Material provided -
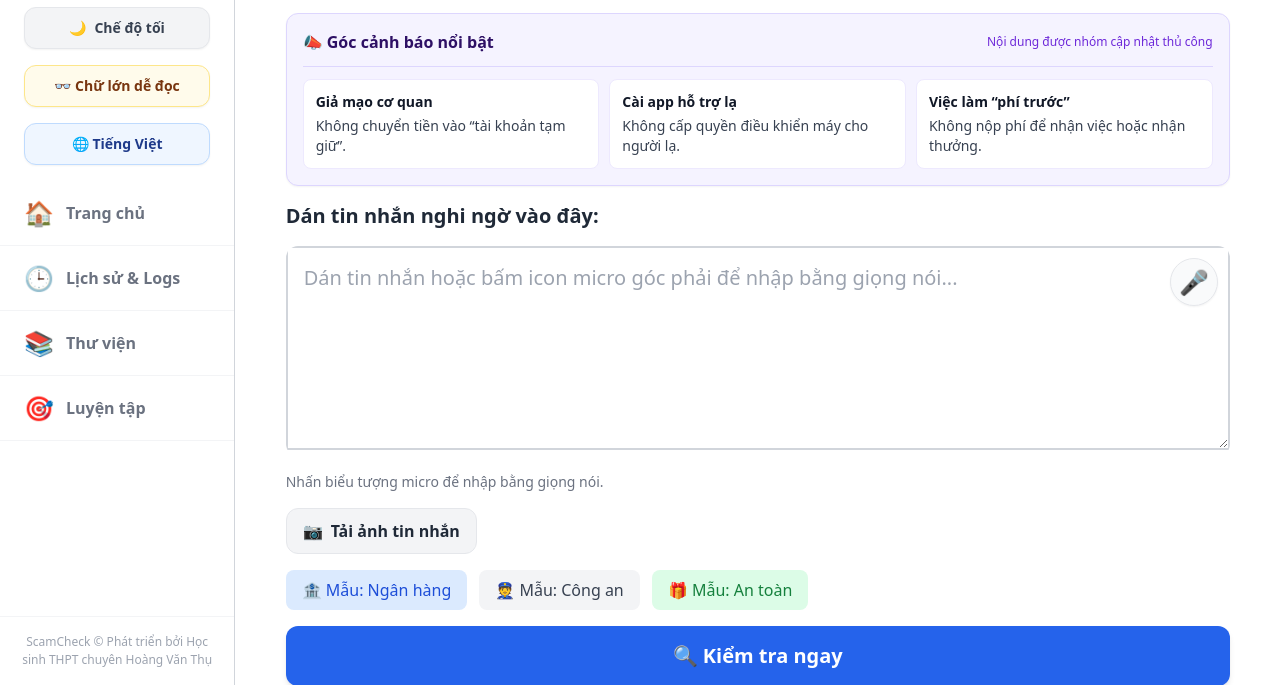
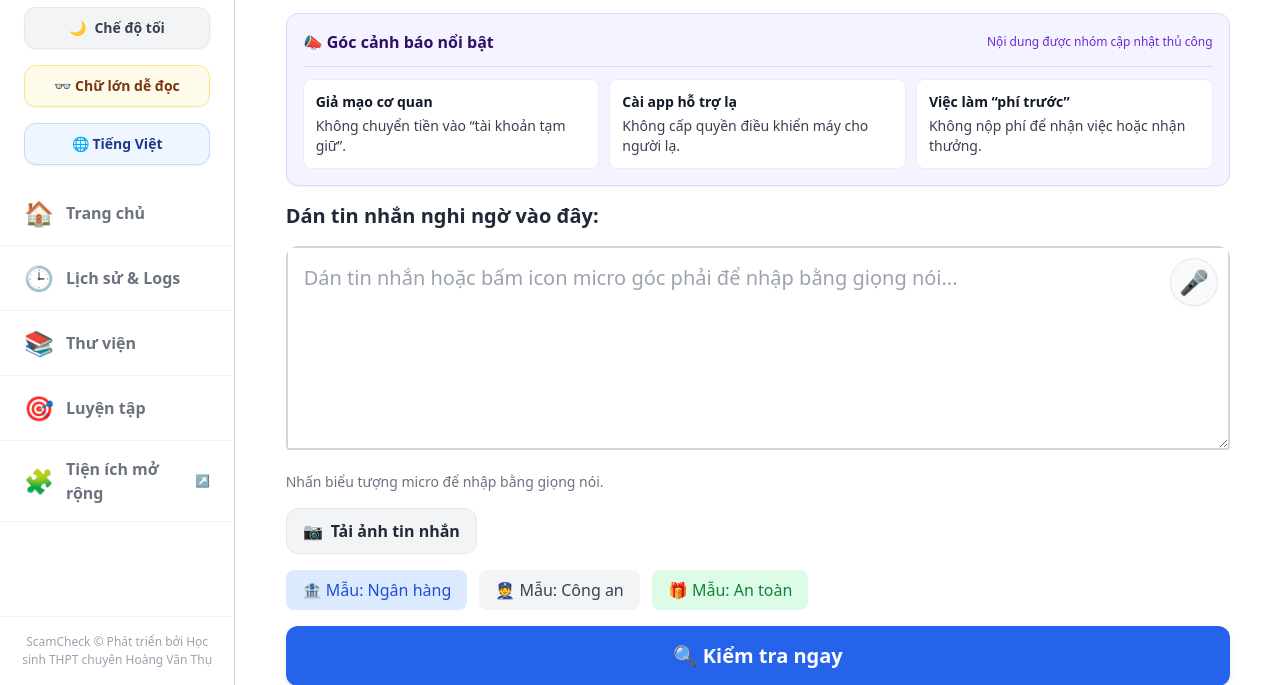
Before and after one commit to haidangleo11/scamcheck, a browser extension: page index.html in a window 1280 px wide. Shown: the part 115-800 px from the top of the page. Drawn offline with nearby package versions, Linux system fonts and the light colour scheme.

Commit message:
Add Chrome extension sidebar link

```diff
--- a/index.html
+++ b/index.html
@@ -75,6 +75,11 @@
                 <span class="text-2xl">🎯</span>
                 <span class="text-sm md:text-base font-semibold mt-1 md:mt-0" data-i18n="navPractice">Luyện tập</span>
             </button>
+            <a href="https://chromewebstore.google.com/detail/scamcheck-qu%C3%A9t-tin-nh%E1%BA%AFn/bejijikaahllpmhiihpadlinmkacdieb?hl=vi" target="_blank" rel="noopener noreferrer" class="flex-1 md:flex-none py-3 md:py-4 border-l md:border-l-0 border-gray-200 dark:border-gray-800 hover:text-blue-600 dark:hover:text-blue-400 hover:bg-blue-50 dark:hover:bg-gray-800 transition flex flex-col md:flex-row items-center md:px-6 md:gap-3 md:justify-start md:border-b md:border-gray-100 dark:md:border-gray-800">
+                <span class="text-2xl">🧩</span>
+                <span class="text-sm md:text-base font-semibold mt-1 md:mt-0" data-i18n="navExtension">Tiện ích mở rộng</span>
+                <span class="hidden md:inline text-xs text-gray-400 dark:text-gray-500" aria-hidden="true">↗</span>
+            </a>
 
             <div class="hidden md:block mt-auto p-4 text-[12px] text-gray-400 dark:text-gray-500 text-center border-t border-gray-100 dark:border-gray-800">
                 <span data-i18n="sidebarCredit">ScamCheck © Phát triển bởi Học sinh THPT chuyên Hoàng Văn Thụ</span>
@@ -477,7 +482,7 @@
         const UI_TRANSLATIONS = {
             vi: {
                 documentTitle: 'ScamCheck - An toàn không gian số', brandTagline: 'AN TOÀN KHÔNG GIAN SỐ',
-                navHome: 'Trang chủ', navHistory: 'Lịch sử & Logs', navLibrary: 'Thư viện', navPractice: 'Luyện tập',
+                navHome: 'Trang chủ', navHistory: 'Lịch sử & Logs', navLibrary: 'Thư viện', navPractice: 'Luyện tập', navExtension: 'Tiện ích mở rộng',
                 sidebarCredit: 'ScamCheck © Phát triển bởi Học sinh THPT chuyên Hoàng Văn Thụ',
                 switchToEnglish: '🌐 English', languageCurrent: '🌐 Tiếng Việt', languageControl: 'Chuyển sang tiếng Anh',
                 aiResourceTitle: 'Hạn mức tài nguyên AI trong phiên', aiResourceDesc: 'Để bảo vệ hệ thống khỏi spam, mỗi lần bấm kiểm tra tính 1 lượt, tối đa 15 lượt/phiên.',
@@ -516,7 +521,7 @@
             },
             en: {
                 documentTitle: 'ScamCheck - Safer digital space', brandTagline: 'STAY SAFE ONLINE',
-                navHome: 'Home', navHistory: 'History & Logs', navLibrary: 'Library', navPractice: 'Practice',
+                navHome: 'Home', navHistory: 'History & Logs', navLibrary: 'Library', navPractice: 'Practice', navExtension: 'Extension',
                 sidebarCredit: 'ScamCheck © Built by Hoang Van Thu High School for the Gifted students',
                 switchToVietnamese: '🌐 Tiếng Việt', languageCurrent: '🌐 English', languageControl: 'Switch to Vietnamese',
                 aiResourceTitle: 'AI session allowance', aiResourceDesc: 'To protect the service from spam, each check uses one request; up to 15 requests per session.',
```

==

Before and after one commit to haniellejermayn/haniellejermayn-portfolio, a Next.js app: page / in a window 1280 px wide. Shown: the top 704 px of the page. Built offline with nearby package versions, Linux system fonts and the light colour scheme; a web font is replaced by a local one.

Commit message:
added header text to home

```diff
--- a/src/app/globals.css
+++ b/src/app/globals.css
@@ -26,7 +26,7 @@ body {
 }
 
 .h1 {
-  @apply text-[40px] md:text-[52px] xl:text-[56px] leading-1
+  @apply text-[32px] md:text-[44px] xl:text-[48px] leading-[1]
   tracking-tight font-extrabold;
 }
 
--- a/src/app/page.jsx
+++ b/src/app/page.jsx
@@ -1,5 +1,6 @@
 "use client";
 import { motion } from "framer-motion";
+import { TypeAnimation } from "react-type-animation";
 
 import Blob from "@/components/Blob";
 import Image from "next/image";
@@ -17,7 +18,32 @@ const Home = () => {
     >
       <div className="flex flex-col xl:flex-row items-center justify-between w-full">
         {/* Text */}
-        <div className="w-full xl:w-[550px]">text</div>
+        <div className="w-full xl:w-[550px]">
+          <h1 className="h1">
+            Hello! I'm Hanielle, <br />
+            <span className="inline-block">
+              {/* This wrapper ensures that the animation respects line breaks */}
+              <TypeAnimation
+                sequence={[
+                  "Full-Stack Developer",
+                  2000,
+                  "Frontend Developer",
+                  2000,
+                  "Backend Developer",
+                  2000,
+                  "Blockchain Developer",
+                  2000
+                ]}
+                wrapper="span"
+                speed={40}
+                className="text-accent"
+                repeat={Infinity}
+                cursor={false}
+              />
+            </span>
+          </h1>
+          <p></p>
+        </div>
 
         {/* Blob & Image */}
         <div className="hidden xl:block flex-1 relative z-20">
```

==

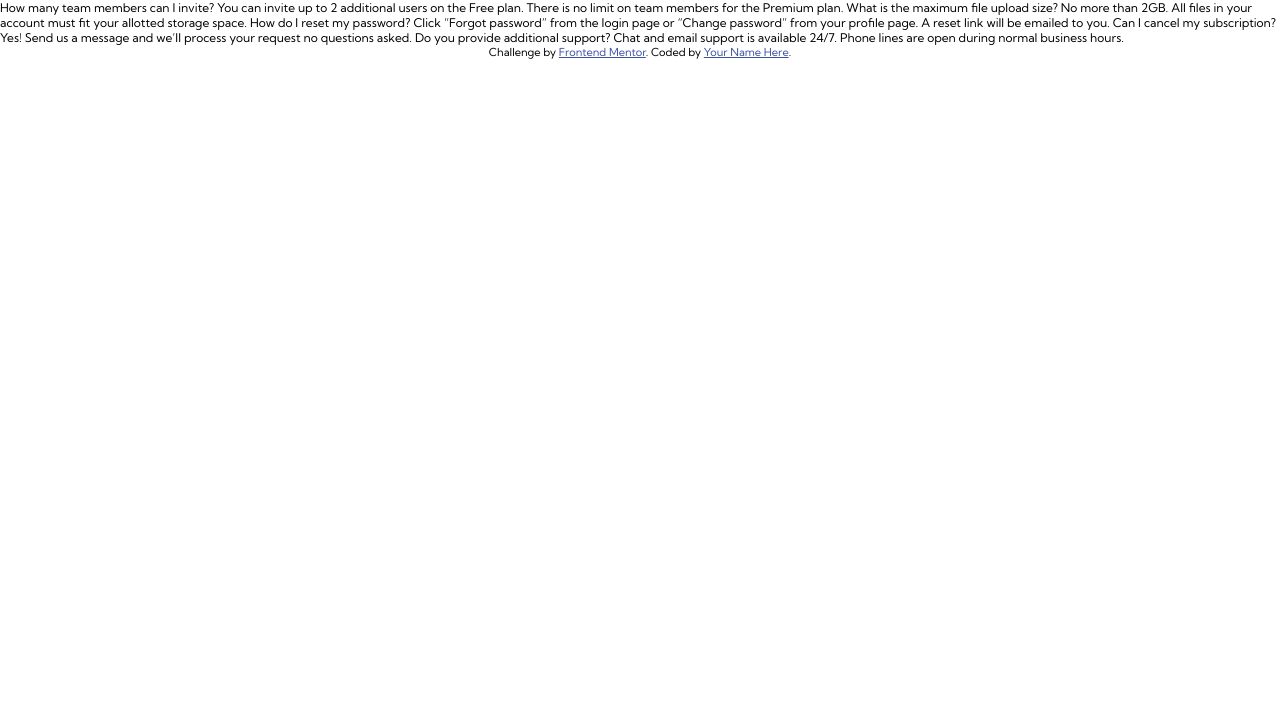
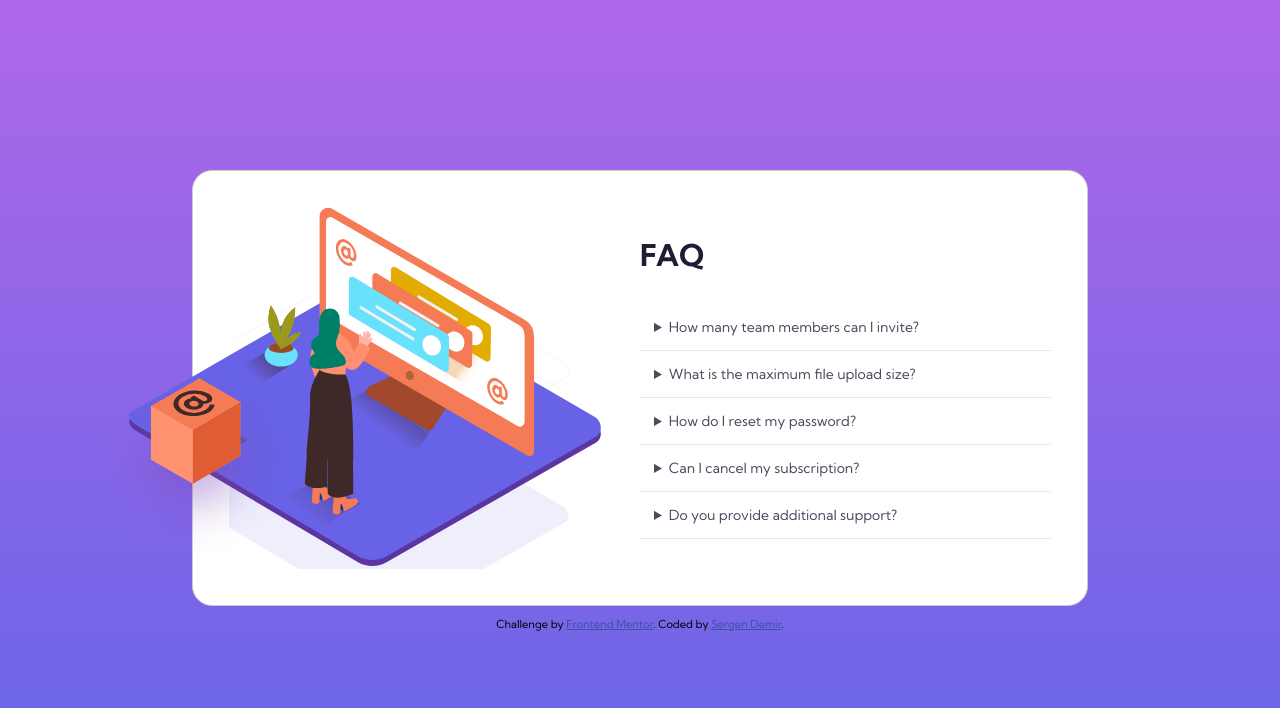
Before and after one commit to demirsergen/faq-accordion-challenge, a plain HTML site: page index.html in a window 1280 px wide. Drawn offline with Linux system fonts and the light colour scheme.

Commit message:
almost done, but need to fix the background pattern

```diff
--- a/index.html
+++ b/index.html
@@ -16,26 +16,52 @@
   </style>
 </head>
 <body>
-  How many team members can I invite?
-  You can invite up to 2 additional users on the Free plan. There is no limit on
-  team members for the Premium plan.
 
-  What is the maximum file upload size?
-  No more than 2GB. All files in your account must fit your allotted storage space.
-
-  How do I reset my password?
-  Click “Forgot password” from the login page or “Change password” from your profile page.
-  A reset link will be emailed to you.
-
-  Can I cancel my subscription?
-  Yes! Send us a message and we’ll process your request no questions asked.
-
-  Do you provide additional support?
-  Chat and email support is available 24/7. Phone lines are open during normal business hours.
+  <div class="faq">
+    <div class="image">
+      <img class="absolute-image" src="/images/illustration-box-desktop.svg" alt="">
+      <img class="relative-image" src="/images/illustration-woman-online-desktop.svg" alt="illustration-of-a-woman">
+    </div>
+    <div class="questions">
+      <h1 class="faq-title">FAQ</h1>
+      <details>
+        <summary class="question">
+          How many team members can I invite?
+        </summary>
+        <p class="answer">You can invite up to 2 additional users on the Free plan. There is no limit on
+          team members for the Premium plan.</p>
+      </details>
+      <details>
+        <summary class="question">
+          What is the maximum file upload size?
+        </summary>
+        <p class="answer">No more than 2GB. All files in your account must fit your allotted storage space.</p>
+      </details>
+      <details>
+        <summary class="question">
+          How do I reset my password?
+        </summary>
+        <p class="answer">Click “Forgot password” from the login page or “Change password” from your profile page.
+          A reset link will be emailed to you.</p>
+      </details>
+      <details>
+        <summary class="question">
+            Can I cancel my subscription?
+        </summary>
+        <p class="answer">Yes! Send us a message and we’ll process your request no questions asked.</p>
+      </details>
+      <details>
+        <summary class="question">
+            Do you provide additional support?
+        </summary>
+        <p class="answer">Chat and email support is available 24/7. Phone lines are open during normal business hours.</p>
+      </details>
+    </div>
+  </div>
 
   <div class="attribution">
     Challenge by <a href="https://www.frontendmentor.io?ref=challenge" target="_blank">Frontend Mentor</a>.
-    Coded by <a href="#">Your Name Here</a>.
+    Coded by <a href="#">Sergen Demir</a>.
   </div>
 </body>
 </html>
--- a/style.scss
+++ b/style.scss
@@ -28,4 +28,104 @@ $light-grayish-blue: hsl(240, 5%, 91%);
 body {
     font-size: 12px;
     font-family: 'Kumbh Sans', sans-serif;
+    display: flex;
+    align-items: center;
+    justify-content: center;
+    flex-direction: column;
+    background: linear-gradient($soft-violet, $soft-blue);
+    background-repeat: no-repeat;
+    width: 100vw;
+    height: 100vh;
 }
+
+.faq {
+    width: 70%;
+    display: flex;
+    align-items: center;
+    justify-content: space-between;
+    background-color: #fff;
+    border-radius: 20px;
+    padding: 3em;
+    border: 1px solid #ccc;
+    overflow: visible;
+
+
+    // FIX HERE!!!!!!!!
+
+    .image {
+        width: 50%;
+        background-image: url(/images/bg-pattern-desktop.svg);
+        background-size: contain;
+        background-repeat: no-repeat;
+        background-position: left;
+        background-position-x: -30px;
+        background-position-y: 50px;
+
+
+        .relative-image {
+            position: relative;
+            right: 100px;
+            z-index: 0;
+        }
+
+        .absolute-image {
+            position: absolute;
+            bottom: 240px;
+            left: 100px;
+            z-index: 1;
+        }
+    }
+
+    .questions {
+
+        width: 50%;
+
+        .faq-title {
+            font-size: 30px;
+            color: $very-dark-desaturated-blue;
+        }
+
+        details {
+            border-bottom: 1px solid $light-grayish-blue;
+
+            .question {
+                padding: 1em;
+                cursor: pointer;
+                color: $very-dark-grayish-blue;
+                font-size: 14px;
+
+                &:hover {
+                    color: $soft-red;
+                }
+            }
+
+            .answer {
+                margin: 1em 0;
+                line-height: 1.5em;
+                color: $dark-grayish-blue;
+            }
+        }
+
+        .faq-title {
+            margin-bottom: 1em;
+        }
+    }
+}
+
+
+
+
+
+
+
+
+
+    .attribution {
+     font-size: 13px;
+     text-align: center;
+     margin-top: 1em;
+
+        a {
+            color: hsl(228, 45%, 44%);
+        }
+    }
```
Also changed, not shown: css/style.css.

Activity -
Look through the listing and return each line containing the word "span".

Answer space -
                 <span class="text-2xl">🎯</span>
                 <span class="text-sm md:text-base font-semibold mt-1 md:mt-0" data-i18n="navPractice">Luyện tập</span>
+                <span class="text-2xl">🧩</span>
+                <span class="text-sm md:text-base font-semibold mt-1 md:mt-0" data-i18n="navExtension">Tiện ích mở rộng</span>
+                <span class="hidden md:inline text-xs text-gray-400 dark:text-gray-500" aria-hidden="true">↗</span>
                 <span data-i18n="sidebarCredit">ScamCheck © Phát triển bởi Học sinh THPT chuyên Hoàng Văn Thụ</span>
+            <span className="inline-block">
+                wrapper="span"
+            </span>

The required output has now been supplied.